Details

Journal of Management in Medicine, vol. 15 no. 4
Type: Research Article
ISSN: 0268-9235

Keywords

To view the access options for this content please click here
Article
Publication date: 14 November 2008

Marco Isetta

The evidence‐based practice (EBP) model appears to have established itself as the principal change driver and discourse for the healthcare sector. This study sets out to…

Abstract

Purpose

The evidence‐based practice (EBP) model appears to have established itself as the principal change driver and discourse for the healthcare sector. This study sets out to identify the emergence of the term EBP in the professional literature to establish an empirical foundation for discussion. The understanding of and relevance to healthcare practitioners in a large South West London hospital are assessed and their views related to the perspective of library and information professionals to assess implications for practice.

Design/methodology/approach

An extensive literature search was carried out and the data generated used to produce a growth curve for the literature.

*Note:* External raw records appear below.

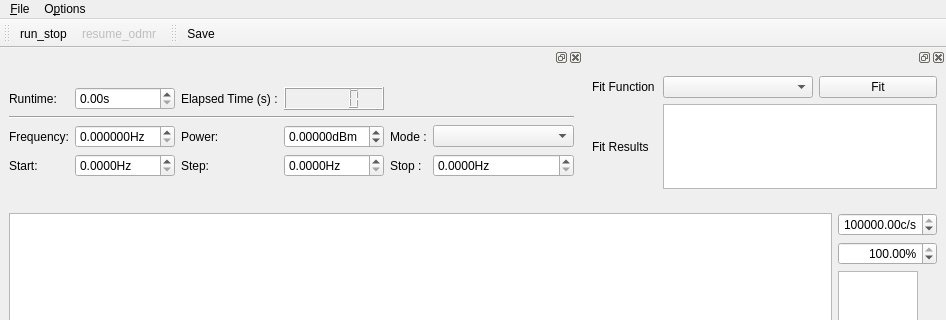
Ulm-IQO/qudi, file gui/odmr/ui_odmrgui.ui: the form before one commit; both pictures show x 0 to 946 and y 0 to 320 of the 946 by 727 pixel window.
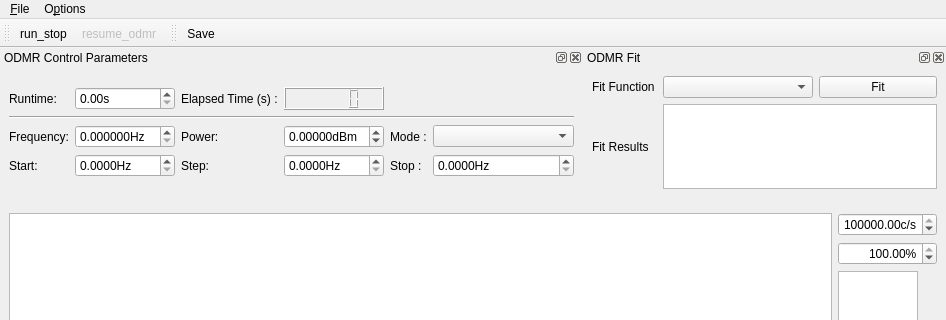
The form after the commit. Icons and pictures are not drawn. Custom widgets are drawn as their Qt base class.

Commit message: Add names to the DockWidget Windows in ODMR.

The edit to the form file:
```diff
--- a/gui/odmr/ui_odmrgui.ui
+++ b/gui/odmr/ui_odmrgui.ui
@@ -250,6 +250,12 @@
      <height>150</height>
     </size>
    </property>
+   <property name="toolTip">
+    <string/>
+   </property>
+   <property name="windowTitle">
+    <string>ODMR Control Parameters</string>
+   </property>
    <attribute name="dockWidgetArea">
     <number>4</number>
    </attribute>
@@ -512,6 +518,9 @@
      <verstretch>0</verstretch>
     </sizepolicy>
    </property>
+   <property name="windowTitle">
+    <string>ODMR Fit</string>
+   </property>
    <attribute name="dockWidgetArea">
     <number>4</number>
    </attribute>
```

A survey of health care professionals using e‐mail and follow‐up interviews was undertaken at the case hospital.

Findings

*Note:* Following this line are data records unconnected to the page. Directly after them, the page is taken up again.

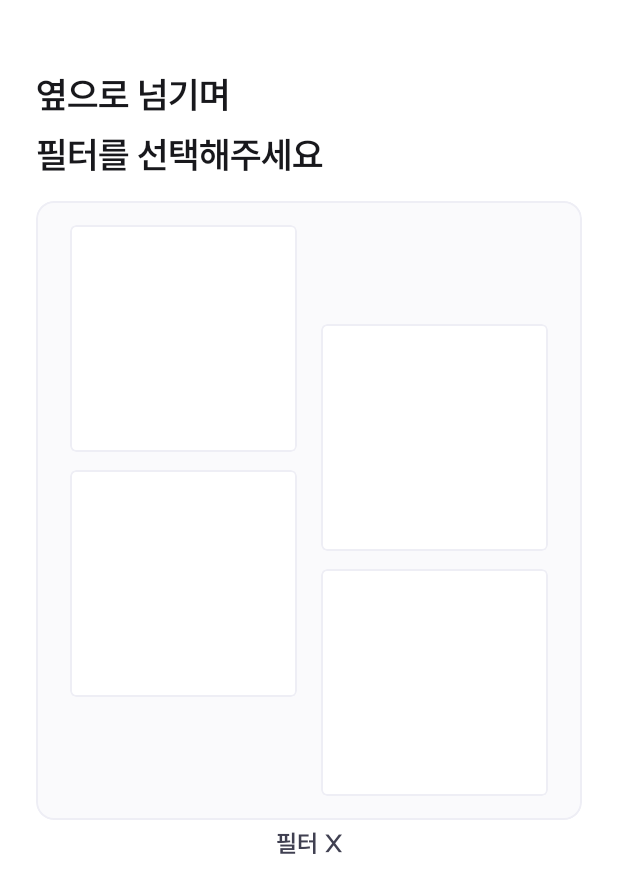
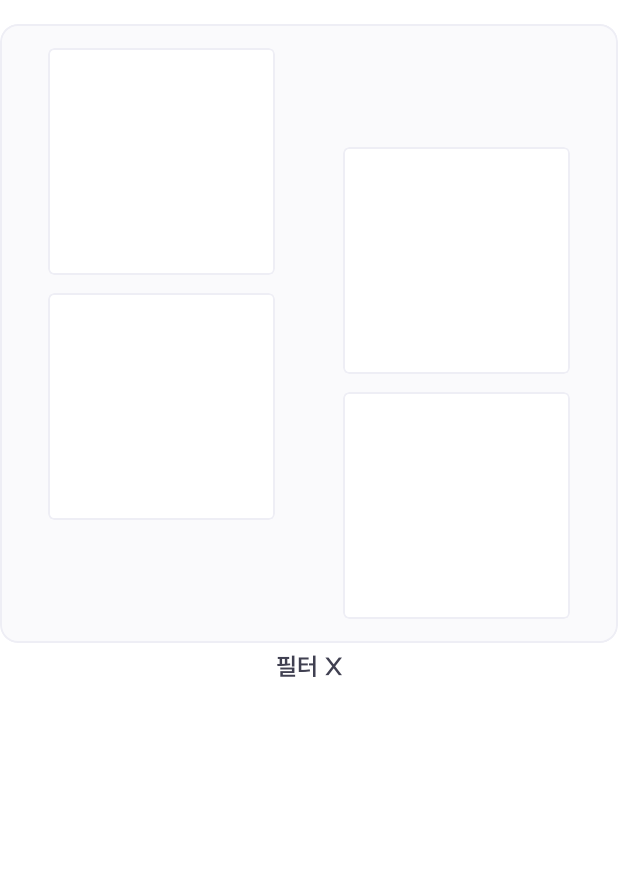
Before and after one commit to JangWoojun/Cartoon_Four_Cut, an Android app: the layout photo_frame_layout.xml on its own in the app's theme, with its tools: preview values and no code run, on a phone screen of 412 x 824 dp. Shown: the top 893 px of the screen. Run offline under Robolectric (Android 15) with nearby library versions, the phone set to English and light mode, and no system bars.

Commit message:
design: photo_frame_layout 디자인 수정

```diff
--- a/app/src/main/res/layout/photo_frame_layout.xml
+++ b/app/src/main/res/layout/photo_frame_layout.xml
@@ -6,38 +6,22 @@
     xmlns:app="http://schemas.android.com/apk/res-auto">
 
 
-    <TextView
-        android:gravity="center_vertical"
-        android:id="@+id/textView"
-        android:layout_width="wrap_content"
-        android:layout_height="wrap_content"
-        android:lineHeight="40dp"
-        android:layout_marginStart="24dp"
-        android:layout_marginTop="48dp"
-        android:fontFamily="@font/s_semibold"
-        android:text="옆으로 넘기며\n필터를 선택해주세요"
-        android:textColor="@color/gray_100"
-        android:textSize="24sp"
-        app:layout_constraintStart_toStartOf="parent"
-        app:layout_constraintTop_toTopOf="parent" />
-
     <com.google.android.material.card.MaterialCardView
         android:id="@+id/main_frame"
         android:layout_marginBottom="8dp"
         android:layout_width="match_parent"
         android:layout_height="wrap_content"
-        android:layout_marginHorizontal="24dp"
         android:layout_marginTop="16dp"
         app:cardBackgroundColor="@color/gray_20"
         app:layout_constraintEnd_toEndOf="parent"
         app:layout_constraintStart_toStartOf="parent"
-        app:layout_constraintTop_toBottomOf="@+id/textView"
+        app:layout_constraintTop_toTopOf="parent"
         app:strokeColor="@color/gray_30">
 
         <androidx.constraintlayout.widget.ConstraintLayout
             android:layout_width="match_parent"
-            android:layout_height="match_parent"
-            android:layout_marginHorizontal="15.5dp"
+            android:layout_height="wrap_content"
+            android:layout_marginHorizontal="16dp"
             android:layout_marginVertical="16dp">
 
             <androidx.constraintlayout.widget.ConstraintLayout
@@ -50,6 +34,7 @@
                 app:layout_constraintTop_toTopOf="parent" />
 
             <com.google.android.material.card.MaterialCardView
+                android:layout_marginEnd="6dp"
                 android:id="@+id/image_frame_1"
                 android:layout_width="151dp"
                 android:layout_height="151dp"
@@ -68,6 +53,7 @@
             </com.google.android.material.card.MaterialCardView>
 
             <com.google.android.material.card.MaterialCardView
+                android:layout_marginEnd="6dp"
                 android:id="@+id/image_frame_2"
                 android:layout_width="151dp"
                 android:layout_height="151dp"
@@ -88,6 +74,7 @@
 
             <com.google.android.material.card.MaterialCardView
                 android:id="@+id/image_frame_3"
+                android:layout_marginStart="6dp"
                 android:layout_width="151dp"
                 android:layout_height="151dp"
                 android:layout_marginTop="66dp"
@@ -108,6 +95,7 @@
             <com.google.android.material.card.MaterialCardView
                 android:id="@+id/image_frame_4"
                 android:layout_width="151dp"
+                android:layout_marginStart="6dp"
                 android:layout_height="151dp"
                 android:layout_marginTop="12dp"
                 app:cardBackgroundColor="@color/white"
```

Between 1998 and 2004 the number of papers appearing to discuss the theme increased four‐fold. The first recorded reference was in 1991. The EBP model had strong official and political support in the field. On the user sample there is evidence of resistance to the orthodoxy.

Practical implications

The EBP model – variously adopted by several healthcare agencies – has placed information management at the centre of the care process. In spite of this, there are few definite implications for the role of library and information professionals, since the world of information and the UK NHS itself are continually in a state of flux, and the current EBP dominance may neither strengthen nor safeguard it.

Originality/value

The bibliometric study provides a baseline. The study of healthcare professionals is a case study to add to knowledge of practice.

Details

Aslib Proceedings, vol. 60 no. 6
Type: Research Article
ISSN: 0001-253X

Keywords

To view the access options for this content please click here
Book part
Publication date: 20 October 2017

Basil P. Tucker and Matthew Leach

Purpose: The current study aims to cast light on the divide between academic research in management accounting and its applicability to practice by examining, from the…

Abstract

Purpose: The current study aims to cast light on the divide between academic research in management accounting and its applicability to practice by examining, from the standpoint of nursing, how this gap is perceived and what challenges may be involved in bridging it.

Design/Methodology/Approach: The current study compares the findings of Tucker and Parker (2014) with both quantitative as well as qualitative evidence from an international sample of nursing academics.

Findings: The findings of this study point to the differing tradition and historical development in framing and addressing the research–practice gap between management accounting and nursing contexts and the rationale for practice engagement as instrumental in explaining disciplinary differences in addressing the research–practice gap.

Research Implications Despite disciplinary differences, we suggest that a closer engagement of academic research in management accounting with practice “can work,” “will work,” and “is worth it.” Central to a closer relationship with practice, however, is the need for management accounting academics to follow their nursing counterparts and understand the incentives that exist in undertaking research of relevance.

Originality/value: The current study is one of the few that has sought to look to the experience of other disciplines in bridging the gap. Moreover, to our knowledge, it is the first study in management accounting to attempt this comparison. In so doing, our findings provide a platform for further considering how management accounting researchers, and management accounting as a discipline might, in the spirit of this study’s title, “Learn from the Experience of Others.”

Details

Advances in Management Accounting
Type: Book
ISBN: 978-1-78743-297-0

Keywords

1 – 10 of over 13000